The Glasner House was followed in 1906 by designs for Elizabeth Stone and Walter Gerts which were never built. A third 1906 design for Grace Fuller remains the subject of dispute. Some believe it was built and later demolished. Others believe it was never built at all.

The Brigham House – 790 Sheridan Road

Several years later, in 1908-09, Wright designed a home for Edmund D. Brigham at 790 Sheridan Road. This home was novel at the time because it was built in concrete.  It also exhibits many of Wright’s distinctive Prairie style features – including broad roof overhangs, wood banding and ribbon windows.

The Booth House – Scheme #1

In 1911, Sherman and Elizabeth Booth commissioned Wright to design a mansion-size residence to be built on a 15 acre triangular estate in Northern Glencoe with an accompanying plan for a park and nature preserve designed by noted landscape architect Jens Jensen.  Had this residence been built, it would have been among Wright’s greatest domestic commissions.   The Booths began construction on the project completing the Garage and Stable for the estate in 1912.

The Glencoe Plan of 1912

While working with Wright on the estate plans, Sherman Booth, a founding commissioner of the Glencoe Park District, also engaged Wright and noted landscape architect Jens Jensen to create a plan for downtown Glencoe which included streetscapes, a town hall and an art gallery. The drawings survive but the designs were never built.

The Summer Cottage – 239 Franklin Street

In 1913, Wright designed a small Summer Cottage (in some publications erroneously called the Gardener’s Cottage or the Honeymoon Cottage) for the Booth family pending construction of the estate residence.

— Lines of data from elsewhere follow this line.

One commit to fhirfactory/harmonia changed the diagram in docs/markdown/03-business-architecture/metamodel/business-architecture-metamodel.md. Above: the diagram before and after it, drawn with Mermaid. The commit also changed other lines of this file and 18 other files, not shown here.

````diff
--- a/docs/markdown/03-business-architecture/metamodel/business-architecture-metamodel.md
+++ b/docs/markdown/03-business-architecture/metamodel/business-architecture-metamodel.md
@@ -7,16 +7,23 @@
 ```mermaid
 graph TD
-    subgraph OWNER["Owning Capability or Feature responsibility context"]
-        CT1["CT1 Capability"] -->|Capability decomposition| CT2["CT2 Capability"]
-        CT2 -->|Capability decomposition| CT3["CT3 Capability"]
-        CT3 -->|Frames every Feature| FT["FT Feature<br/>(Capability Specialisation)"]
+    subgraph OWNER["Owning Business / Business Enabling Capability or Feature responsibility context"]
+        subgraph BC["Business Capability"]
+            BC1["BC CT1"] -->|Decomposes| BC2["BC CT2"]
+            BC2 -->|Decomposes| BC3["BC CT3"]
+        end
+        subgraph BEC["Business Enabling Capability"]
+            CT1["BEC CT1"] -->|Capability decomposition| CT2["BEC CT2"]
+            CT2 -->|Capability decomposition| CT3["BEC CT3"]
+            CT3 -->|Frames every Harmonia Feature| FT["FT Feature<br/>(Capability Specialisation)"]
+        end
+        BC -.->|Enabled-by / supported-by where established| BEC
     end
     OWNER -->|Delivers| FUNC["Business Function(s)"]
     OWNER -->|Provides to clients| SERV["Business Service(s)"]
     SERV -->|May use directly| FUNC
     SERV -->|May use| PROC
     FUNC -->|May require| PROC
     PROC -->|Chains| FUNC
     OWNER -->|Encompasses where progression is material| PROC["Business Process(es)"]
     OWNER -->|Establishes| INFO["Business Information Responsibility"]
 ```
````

Sometime after the cottage was built, the Booths plans changed and they converted their private estate into a commercial subdivision.  The Booth family lived in the Summer Cottage, however, until their principal residence was completed several years later.  The home was moved to its current location at 239 Franklin after the main house was built in 1916.

The Ravine Bluffs Homes

In 1914, the Booths subdivided their estate and created Ravine Bluffs. This subdivision was originally planned to include 25 Wright-designed (yet customizable) homes with Jensen landscaping, sculptural entrance features, a private trains station, winding roadways and a concrete bridge over a wooded ravine with adjoining parks and golf grounds.

For a variety of reasons, only five of the homes were built in 1915.   They are similar in design to the plans for the $5000 “Fireproof House” Wright published in Ladies Home Journal several years earlier.  Many publications have erroneously reported that these homes were built by Booth as rental properties.  That was never the case.  Booth’s goal was to build and sell 25 homes in an all-Wright subdivision.  The Wright homes today are generally referred to by the names of their first owner.

The Perry House – 272 Sylvan Road

The Kissam House – 1023 Meadow Road

The Ross House – 1027 Meadow Road

The Root House – 1030 Meadow Road

The Kier House – 1031 Meadow Road

The Ravine Bluffs Street Markers

Wright defined the boundaries of Ravine Bluffs with three poured concrete sculputral street markers that have planters, lights and originally – horse troughs.  The first two markers (the North Marker at Sylvan Road and Franklin Street and the West Marker at the Sylvan Road turnaround) were built in 1915.

The Sylvan Road Bridge

Wright first included a design for a bridge traversing the wooded ravine in the Scheme #1 estate.  It was later redesigned for the Ravine Bluffs subdivision.  The Village of Glencoe granted permission to build the concrete bridge in 1915.  Structural deterioration forced the village to close the bridge in 1977.  The original bridge was removed and rebuilt in 1985.

The Green Bay Road Waiting Station

The original plans for the Ravine Bluffs subdivision included a private train station to be located at what is now the Sylvan Road turnaround.  That station was never built.  Wright’s alternate design for a public waiting station for the North Shore Electric line was constructed at the intersection of Maple Hill Road and Old Green Bay Road in approximately 1917.  It was demolished sometime after the railroad ceased operations in July of 1955.

The Booth House – Scheme #2 – 265 Sylvan Road

Wright revised his original plans for the magnificent Booth estate and incorporated the Garage and Stable into a smaller family home which was built in 1916.  It was one of Wright’s last prairie designs and his final work in Glencoe.